Domestic violence and other types of violent relationships are based on power and control. If one partner feels the need to dominate the other in any shape or form, it is significantly more likely a relationship will turn violent. Research has shown that people with abusive tendencies generally turn violent when they feel out of control. The Power and Control Wheel, originally developed by the Domestic Abuse Intervention Project in Duluth, Minnesota, shows the abusive and violent pattern perpetrators use to get and maintain power and control.
It is possible an abuser may have witnessed domestic violence during childhood and understood violence to be a way to maintain control within a family.
Major life changes

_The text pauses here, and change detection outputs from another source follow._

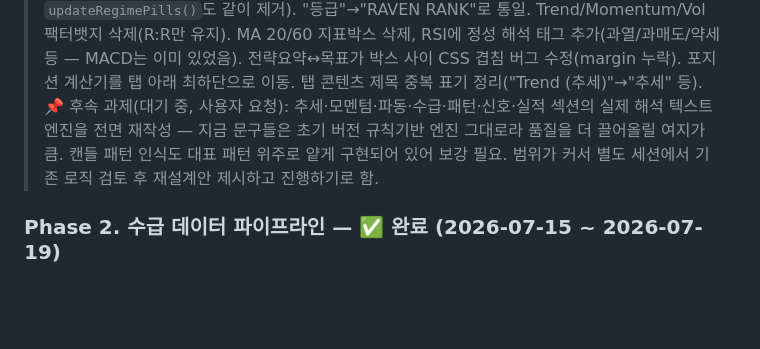
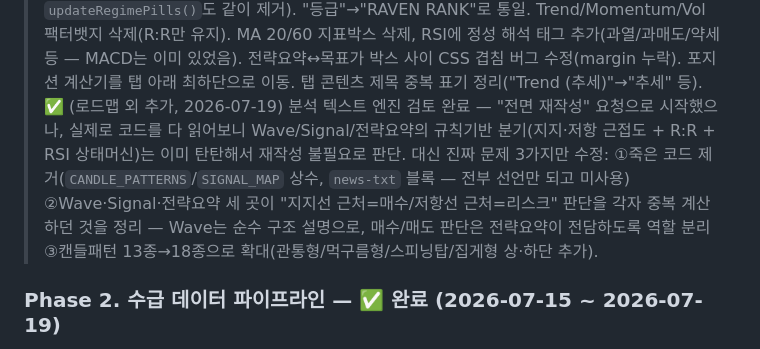
Before and after one commit to JOYONGGWEON/RAVEN, a Markdown page: CLAUDE.md, the part around the change. GitHub-like rendering; blank space fills up the shorter version.

Commit message:
Update roadmap doc: analysis engine review complete

```diff
--- a/CLAUDE.md
+++ b/CLAUDE.md
@@ -122,7 +122,7 @@
 > 📌 실제 배포 시 주의: 토스 WTS에서 "허용 IP 등록" 필요 — Render 배포 후 서버 고정 IP를 등록해야 API 호출 가능 (로컬 테스트는 이미 등록된 IP라 통과됨).
 > ✅ (로드맵 외 추가, 2026-07-16) 분석 결과 화면 UI 리디자인 — 요약(전략요약+목표가/손절가+포지션계산기)을 항상 보이게 승격하고, 나머지 상세는 추세·모멘텀/수급/패턴·신호/실적 4개 탭(슬라이드 전환)으로 재구성. "Market Regime" 빈 섹션·"Single Stock" 무의미 태그 삭제. "Z SCORE/Z RANK"를 "RAVEN SCORE/등급"으로 개명하고 무엇의 합산인지 캡션 추가. 매수/관망/매도 판정을 rank 단독 판단(이분법)에서 R:R 기준 3단계로 통일. 팩터 뱃지(Trend/Momentum/Vol/R:R) 색상 코딩 적용(기존 CSS는 있었으나 미연결 상태였음).
 > ✅ (로드맵 외 추가, 2026-07-19) 디자인 2차 정리 — 티커명 아래로 가격 이동(흰색) + 등락률(▲/▼) 표시 추가(긴 종목명 줄바꿈 문제 해결). Risk/FX/Crypto pill 행 전체 삭제(완전 죽은 코드였던 `updateRegimePills()`도 같이 제거). "등급"→"RAVEN RANK"로 통일. Trend/Momentum/Vol 팩터뱃지 삭제(R:R만 유지). MA 20/60 지표박스 삭제, RSI에 정성 해석 태그 추가(과열/과매도/약세 등 — MACD는 이미 있었음). 전략요약↔목표가 박스 사이 CSS 겹침 버그 수정(margin 누락). 포지션 계산기를 탭 아래 최하단으로 이동. 탭 콘텐츠 제목 중복 표기 정리("Trend (추세)"→"추세" 등).
-> 📌 후속 과제(대기 중, 사용자 요청): 추세·모멘텀·파동·수급·패턴·신호·실적 섹션의 실제 해석 텍스트 엔진을 전면 재작성 — 지금 문구들은 초기 버전 규칙기반 엔진 그대로라 품질을 더 끌어올릴 여지가 큼. 캔들 패턴 인식도 대표 패턴 위주로 얕게 구현되어 있어 보강 필요. 범위가 커서 별도 세션에서 기존 로직 검토 후 재설계안 제시하고 진행하기로 함.
+> ✅ (로드맵 외 추가, 2026-07-19) 분석 텍스트 엔진 검토 완료 — "전면 재작성" 요청으로 시작했으나, 실제로 코드를 다 읽어보니 Wave/Signal/전략요약의 규칙기반 분기(지지·저항 근접도 + R:R + RSI 상태머신)는 이미 탄탄해서 재작성 불필요로 판단. 대신 진짜 문제 3가지만 수정: ①죽은 코드 제거(`CANDLE_PATTERNS`/`SIGNAL_MAP` 상수, `news-txt` 블록 — 전부 선언만 되고 미사용) ②Wave·Signal·전략요약 세 곳이 "지지선 근처=매수/저항선 근처=리스크" 판단을 각자 중복 계산하던 것을 정리 — Wave는 순수 구조 설명으로, 매수/매도 판단은 전략요약이 전담하도록 역할 분리 ③캔들패턴 13종→18종으로 확대(관통형/먹구름형/스피닝탑/집게형 상·하단 추가).
 
 ### Phase 2. 수급 데이터 파이프라인 — ✅ 완료 (2026-07-15 ~ 2026-07-19)
 - [x] KIS Developers 가입 및 API 키 발급 (수급데이터 전용 — Toss와 별개 계정/키)
```
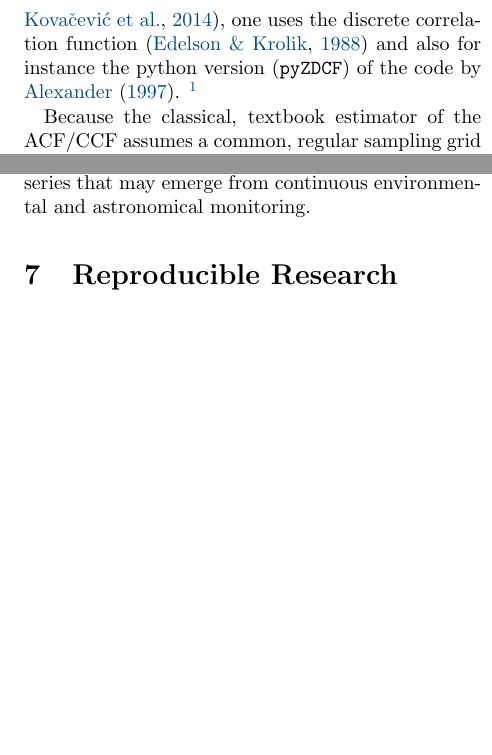
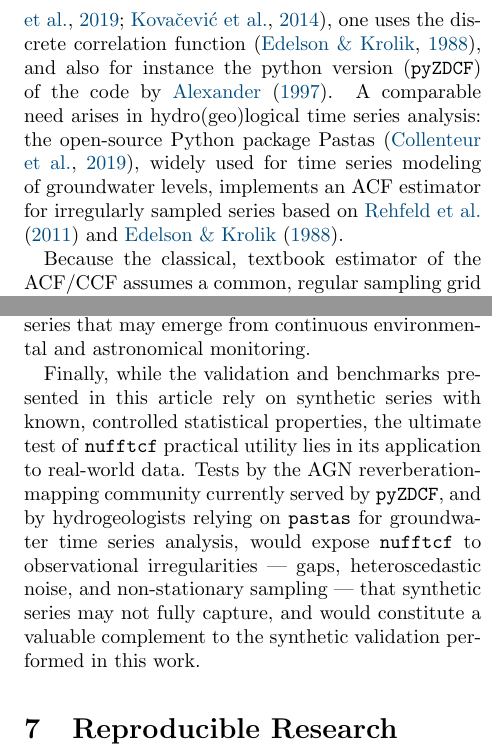
Before and after one commit to jecampagne/nufftcf_paper, a LaTeX paper (main_nufftcf.tex): two parts of the columns of pages 2 and 17 of 23, joined at a grey line, cut so that both start at the same text, the shorter picture padded with empty space. Compiled offline with pdfLaTeX; a missing bibliography style is replaced by a similar one.

Commit message:
cleaning

```diff
--- a/main_nufftcf.tex
+++ b/main_nufftcf.tex
@@ -120,5 +113,0 @@ the size of the emitting region \citep{2024HEAD...2110218W,asna.20210090,
-2021AJ....162..206S,2019MNRAS.485.4790S,2014AdSpR..54.1414K}, one uses the
- discrete correlation function \citep{edelson1988} and also for instance
- the python version (\pyzdcf) of the code by
- \cite{alexander97}.
-\footnote{\color{red} Description of other use-cases in Pastas and elsewhere.}
@@ -125,3 +121,12 @@ the size of the emitting region \citep{2024HEAD...2110218W,asna.20210090,
+\citep{2024HEAD...2110218W,asna.20210090,2021AJ....162..206S,
+	2019MNRAS.485.4790S,2014AdSpR..54.1414K}, one uses the discrete
+correlation function \citep{edelson1988}, and also for instance the
+python version (\pyzdcf) of the code by \cite{alexander97}. A comparable
+need arises in hydro(geo)logical time series analysis: the open-source
+Python package Pastas \citep{collenteur2019}, widely used for time series
+modeling of groundwater levels, implements an ACF estimator for
+irregularly sampled series based on \cite{Rehfeld2011} and
+\cite{edelson1988}.
 
 Because the classical, textbook estimator of the ACF/CCF assumes a
 common, regular sampling grid \citep[e.g.][]{astsa2026}, irregular sampling has historically been
@@ -992,6 +993,18 @@ NUFFT reformulation. An other kind of extension may be guided
 by the GPU version of \texttt{FINUFFT} \citep{cuFINUFFT2021}  for
 the very largest ($n\gtrsim10^6$) time series that may emerge from
 continuous environmental and astronomical monitoring.
+
+Finally, while
+the validation and benchmarks presented in this article rely on synthetic series
+with known, controlled statistical properties, the ultimate test of
+\nufftcf practical utility lies in its application to real-world
+data. Tests by the AGN reverberation-mapping community currently
+served by \pyzdcf, and by hydrogeologists relying on \pastas for
+groundwater time series analysis, would expose \nufftcf to
+observational irregularities --- gaps, heteroscedastic noise, and
+non-stationary sampling --- that synthetic series may not fully
+capture, and would constitute a valuable complement to the synthetic
+validation performed in this work.
 %
 %%%%%%%%%%%%%%%%%%%%%%%%%%%%%%%
 \section{Reproducible Research}
```
Also changed, not shown: refs_nufftcf.bib (+0 -8 lines), main_nufftcf.pdf, main_nufftcf.tex (37 more changed lines).
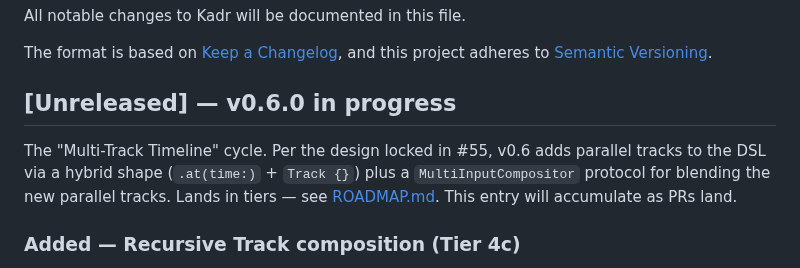
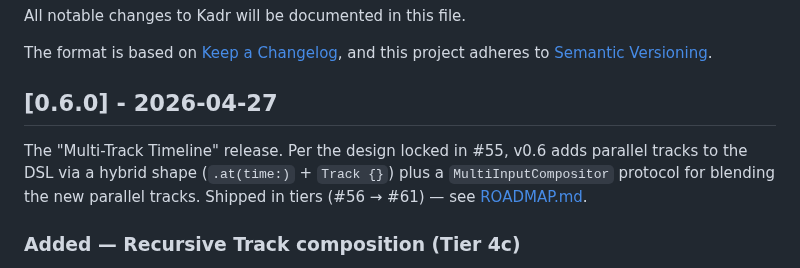
Before and after one commit to SteliyanH/kadr, a Markdown page: CHANGELOG.md, the part around the change. Rendered like a GitHub page.

```diff
--- a/CHANGELOG.md
+++ b/CHANGELOG.md
@@ -4,9 +4,9 @@ All notable changes to Kadr will be documented in this file.
 
 The format is based on [Keep a Changelog](https://keepachangelog.com/), and this project adheres to [Semantic Versioning](https://semver.org/).
 
-## [Unreleased] — v0.6.0 in progress
+## [0.6.0] - 2026-04-27
 
-The "Multi-Track Timeline" cycle. Per the design locked in #55, v0.6 adds parallel tracks to the DSL via a hybrid shape (`.at(time:)` + `Track {}`) plus a `MultiInputCompositor` protocol for blending the new parallel tracks. Lands in tiers — see [ROADMAP.md](ROADMAP.md#v060--multi-track-timeline). This entry will accumulate as PRs land.
+The "Multi-Track Timeline" release. Per the design locked in #55, v0.6 adds parallel tracks to the DSL via a hybrid shape (`.at(time:)` + `Track {}`) plus a `MultiInputCompositor` protocol for blending the new parallel tracks. Shipped in tiers (#56 → #61) — see [ROADMAP.md](ROADMAP.md#v060--multi-track-timeline).
 
 ### Added — Recursive Track composition (Tier 4c)
 
```
Also changed, not shown: ROADMAP.md (+14 -12 lines).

An increased risk of domestic violence may occur during a significant shift in life, such as pregnancy or a family member’s illness. The perpetrator may feel left out or neglected and looks to find control in these situations.
Job loss, housing foreclosures, or debt can increase stress levels at home, which can lead to violence. Financial difficulties can also limit options for survivors to seek safety or escape.
Victims may try to leave the relationship causing the perpetrator to become more abusive to maintain control. The abuser may feel abandoned or insecure creating a greater risk for abuse for victims.